THINGS THEY RARELY TELL

ALICE'S
STORY

At the age of six, I became nervous of people. Withdrawn. I became frightened of footsteps. I walked along the corridor, with my back to the wall, afraid of being hurt from behind. I was abused, and I live with memories of the assault every day.

Sexual assaults in Australia reach a six-year high

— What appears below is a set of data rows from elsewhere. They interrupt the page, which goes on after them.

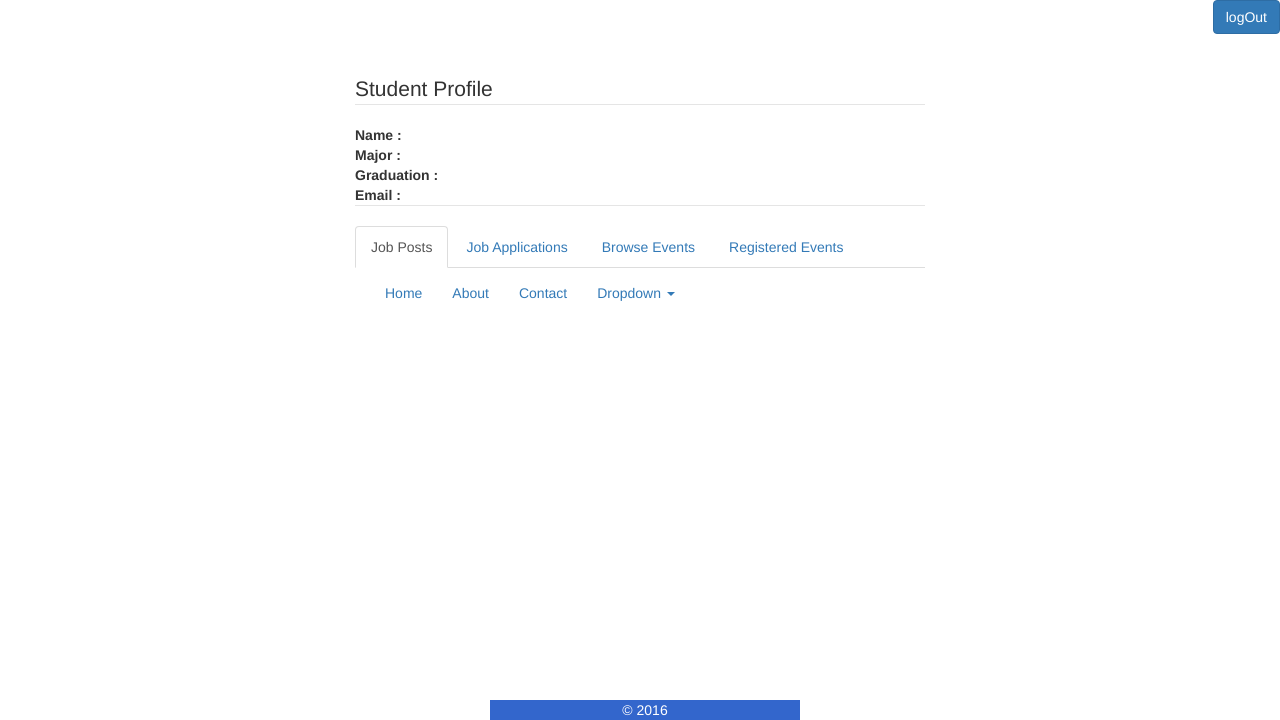
Repository: merlynfrank/AcademicProjects
Page: http://localhost/studenthome
An editor plug-in stored every save of this project. The page is shown before and after the next save, followed by the edit.
The browser window is 1280 px wide. The pictures show the whole page.
The page is this project's Thymeleaf template; nobody is signed in. The template is opened directly, without the code that normally fills it, so the values that code supplies are empty.

Above is the page before, as saved 2018-12-01 01:30:17.

### smith-is-internship/src/main/resources/templates/studenthome.html
<!DOCTYPE html>
<html xmlns:th="http://thymeleaf.org">
<head>
<link th:href="@{/css/bootstrap.min.css}" rel="stylesheet"
	type="text/css"></link>
<link th:href="@{/css/layout.css}" rel="stylesheet" type="text/css"></link>
<script type="text/javascript" th:src="@{/js/jquery-3.1.0.min.js}"></script>
<script type="text/javascript" th:src="@{/js/bootstrap.min.js}"></script>

</head>
<style>
.footer {
	position: absolute;
	right: 37.5%;
	left: 50%;
	bottom: 0px;
	width: 100;
	background: #3366cc;
	color: white;
	text-align: center;
	margin-left: -150px
}

.grid-container {
	display: grid;
	grid-template-columns: 50% 50%;
}

.collapsible {
	backgroound-color: #eee;
	color: #444;
	cursor: pointer;
	padding: 18px;
	width: 100%;
	border: none;
	text-align: left;
	outline: none;
	font-size: 15px;
}

.active, .collapsible:hover {
	backgroound-color: #ccc;
}

.content {
	padding: 0 18px;
	display: none;
	overflow: hidden;
	background-color: #f1f1f1;
}
</style>
<body>
	<!-- LogOut button -->
	<form th:action="@{/login}" th:object="${loginForm}">
		<div align="right">
			<button id="logOut" name="logOut" class="btn btn-primary">logOut</button>
		</div>
	</form>
	<br />
	<br />
	<div class="container">
		<form class="form-horizontal" th:action="@{/login}"
			th:object="${loginForm}" method="post">
			<fieldset>

				<!-- Form Name -->
				<legend>Student Profile</legend>
				<table>
					<tr>
						<th>Name :</th>
						<td><span th:text="${fname}"> ${fname} </span><span
							th:text="${lname}">${lname}</span></td>
					</tr>
					<tr>
						<th>Major :</th>
						<td><span th:text="${major}"> ${major} </span></td>
					</tr>
					<tr>
						<th>Graduation :</th>
						<td><span th:text="${graduation}"> ${graduation} </span></td>
					</tr>
					<tr>
						<th>Email :</th>
						<td><span th:text="${email}"> ${email} </span></td>
					</tr>
				</table>

			</fieldset>
		</form>

		<script type="text/javascript" th:src="@{/js/jquery-3.1.0.min.js}"></script>
		<script type="text/javascript" th:src="@{/js/bootstrap.min.js}"></script>
	</div>

	<!-- Table for Search jobs and Applied jobs -->
	<div class="container">
		<legend></legend>
	</div>

	<div id="exTab2" class="container">
		<ul class="nav nav-tabs">
			<li class="active"><a href="#1" data-toggle="tab">Job Posts</a>
			</li>
			<li><a href="#2" data-toggle="tab">Job Applications</a></li>
			<li><a href="#3" data-toggle="tab">Browse Events</a></li>
			<li><a href="#4" data-toggle="tab">Registered Events</a></li>
		</ul>

		<div class="tab-content ">
			<div class="tab-pane active" id="1">
				 <div id="navbar" class="navbar-collapse collapse">
                <ul class="nav navbar-nav">
                    <li class="active"><a href="#">Home</a></li>
                    <li><a href="#">About</a></li>
                    <li><a href="#">Contact</a></li>
                    <li class="dropdown">
                        <a href="#" class="dropdown-toggle" data-toggle="dropdown" role="button" aria-haspopup="true"
                           aria-expanded="false">Dropdown <span class="caret"></span></a>
                        <ul class="dropdown-menu">
                            <li><a href="#">Action</a></li>
                            <li><a href="#">Another action</a></li>
                            <li><a href="#">Something else here</a></li>
                            <li role="separator" class="divider"></li>
                            <li class="dropdown-header">Nav header</li>
                            <li><a href="#">Separated link</a></li>
                            <li><a href="#">One more separated link</a></li>
                        </ul>
                    </li>
                </ul>
                </div>
			</div>
			<div class="tab-pane" id="2">
				<h3>Notice the gap between the content and tab after applying a
					background color</h3>
			</div>
			<div class="tab-pane" id="3">
				<h3>add clearfix to tab-content (see the css)</h3>
			</div>
			<div class="tab-pane" id="4">
				<h3>add clearfix to tab-content (see the css)</h3>
			</div>
		</div>
	</div>


</body>
<div class="footer">&copy; 2016</div>

</html>

### smith-is-internship/src/main/resources/static/css/layout.css
.container {
    width: 600px;
    margin: auto;
}
.remember-me {
    text-align: center;
}
.btn-login {
    width: 100%;
}

Loaded but not shown: smith-is-internship/src/main/resources/static/css/bootstrap.min.css (library); smith-is-internship/src/main/resources/static/js/jquery-3.1.0.min.js (library); smith-is-internship/src/main/resources/static/js/bootstrap.min.js (library)

After the next save:
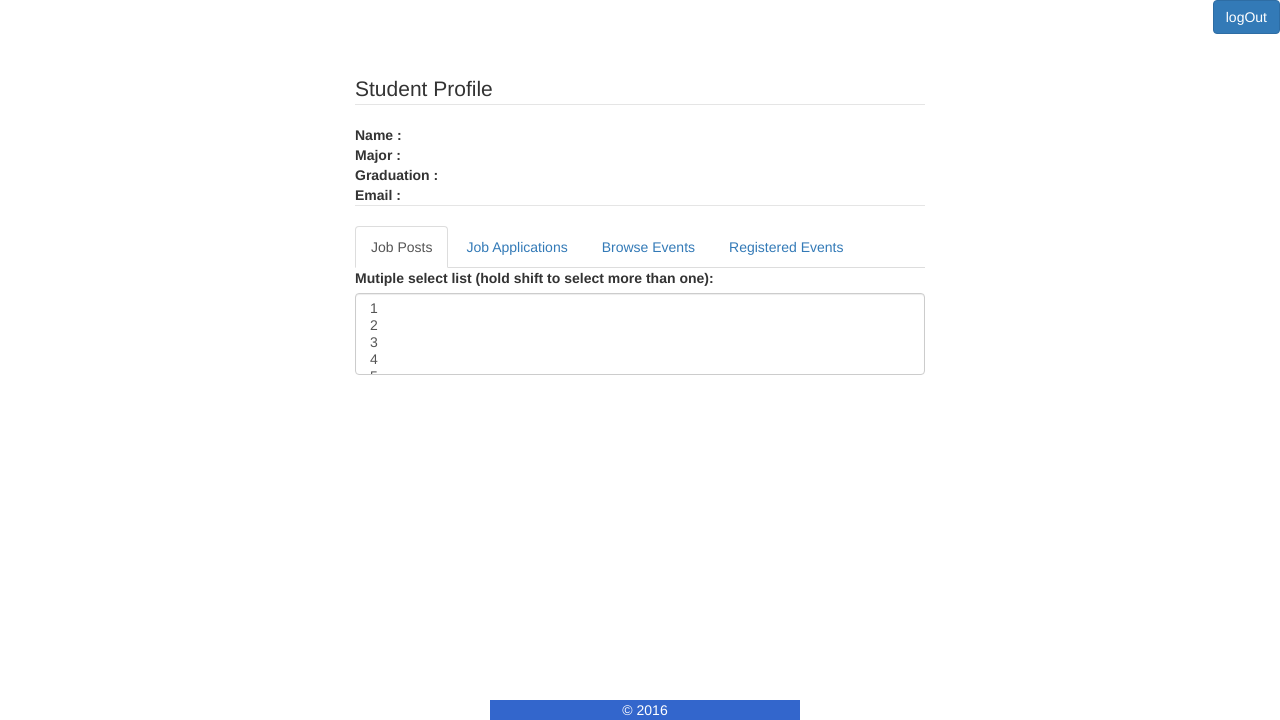
Saved 8 min 15 s later.
--- a/smith-is-internship/src/main/resources/templates/studenthome.html
+++ b/smith-is-internship/src/main/resources/templates/studenthome.html
@@ -108,26 +108,14 @@
 
 		<div class="tab-content ">
 			<div class="tab-pane active" id="1">
-				 <div id="navbar" class="navbar-collapse collapse">
-                <ul class="nav navbar-nav">
-                    <li class="active"><a href="#">Home</a></li>
-                    <li><a href="#">About</a></li>
-                    <li><a href="#">Contact</a></li>
-                    <li class="dropdown">
-                        <a href="#" class="dropdown-toggle" data-toggle="dropdown" role="button" aria-haspopup="true"
-                           aria-expanded="false">Dropdown <span class="caret"></span></a>
-                        <ul class="dropdown-menu">
-                            <li><a href="#">Action</a></li>
-                            <li><a href="#">Another action</a></li>
-                            <li><a href="#">Something else here</a></li>
-                            <li role="separator" class="divider"></li>
-                            <li class="dropdown-header">Nav header</li>
-                            <li><a href="#">Separated link</a></li>
-                            <li><a href="#">One more separated link</a></li>
-                        </ul>
-                    </li>
-                </ul>
-                </div>
+				 <label for="sel2">Mutiple select list (hold shift to select more than one):</label>
+      <select multiple class="form-control" id="sel2">
+        <option>1</option>
+        <option>2</option>
+        <option>3</option>
+        <option>4</option>
+        <option>5</option>
+      </select>
 			</div>
 			<div class="tab-pane" id="2">
 				<h3>Notice the gap between the content and tab after applying a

  • Australian police recorded more than 21,000 sexual assaults in 2015, with four in five victims being women, the Australian Bureau of Statistics (ABS) revealed. "This was an increase of 3 per cent on the previous year, and the highest number of sexual assault reports we’ve seen in six years," said ABS spokesman William Milne. “Nationally, over four in five sexual assault victims were female. “Females aged between 15 and 19 years were seven times more likely to have been a victim of sexual assault compared with the population.”
  • RMIT senior lecturer in social work, Christine Craik, said Australia had a victim blaming culture where women were punished for speaking out about their abuse. “Women aren’t even believed when they talk about it and when they do they have to prove it happened,” Ms Craik said. “You don’t have to prove your house was broken into if it happened, or who the thief was who stole from you, but in our system you have to prove there wasn’t any consent.” In order for sexual assaults against women to decrease, Ms Craik said a national conversation was needed. “Sexual assault is about power and balance, not sex,” she said. “Women are told to be careful at night but that isn’t how the majority of abuse occurs.”
  • A high percentage of women who have reported sexual assaults to authorities knew their perpetrator before the crime, contesting the public perception that it is mostly strangers who commit rape against their victims, Ms Craik said. “It is far more likely for sexual abuse to take place within the home rather than from a stranger.” Centres Against Sexual Assault (CASA) spokeswoman Carolyn Worth said societal attitudes towards women were contributing factors to the causes of abuse. “There’s an overall societal issue where women aren’t necessarily seen as people who should be treated with a great deal of respect,” Ms Worth said. “The issue that individual people who are violent and misogynists and they think they are entitled to in fact behave in certain ways.”
  • Most female victims of sexual assaults know their perpetrators, the study reveals. This finding contests a public perception that it is mostly strangers rape their victims. “For some people it teaches them the only currency around is sex, that’s what in fact you trade for a lot of other things,” Ms Worth. “The messages they’ve been taught as a child is not that they have any intrinsic value themselves, but that they’re loved for what it is they can do or provide for somebody else.”
  • Most offenders of sexual crimes are men, 93 per cent of the offenders were male, the ABS found. Ms Worth said sexual abuse at a young age could affect development, and had the potential to condition women into believing such behavior was acceptable and normal. “For some women they get used to being treated that way,” she said. “They don’t really get indignant or upset that’s all they’ve ever known, that’s how they’ve been treated all their life they were abused as children. “Then they’ve married and is involved with someone who is violent, and is forced to have sex when they don’t want to which is often part of a very unpleasant family violence situation.”

AGES OF WOMEN
WHO HAVE BEEN
SEXUALLY
ASSAULTED

Females aged between 15 and 19 years were seven times more likely to have been a victim of sexual assault compared with the population.

87.5%
Age 15-19

12.5%
Other Age Groups

OFFENDER
TYPE

It is far more likely for sexual abuse to take place within the home rather than from a stranger.

75%
Familiar

25%
Stranger

IT'S NOT
YOUR FAULT

Contact numbers:
1800 RESPECT (Australia) 1800 737 732
Sexual Assault Crisis Line (Victoria) 1800 806 292

+

www.000webhost.com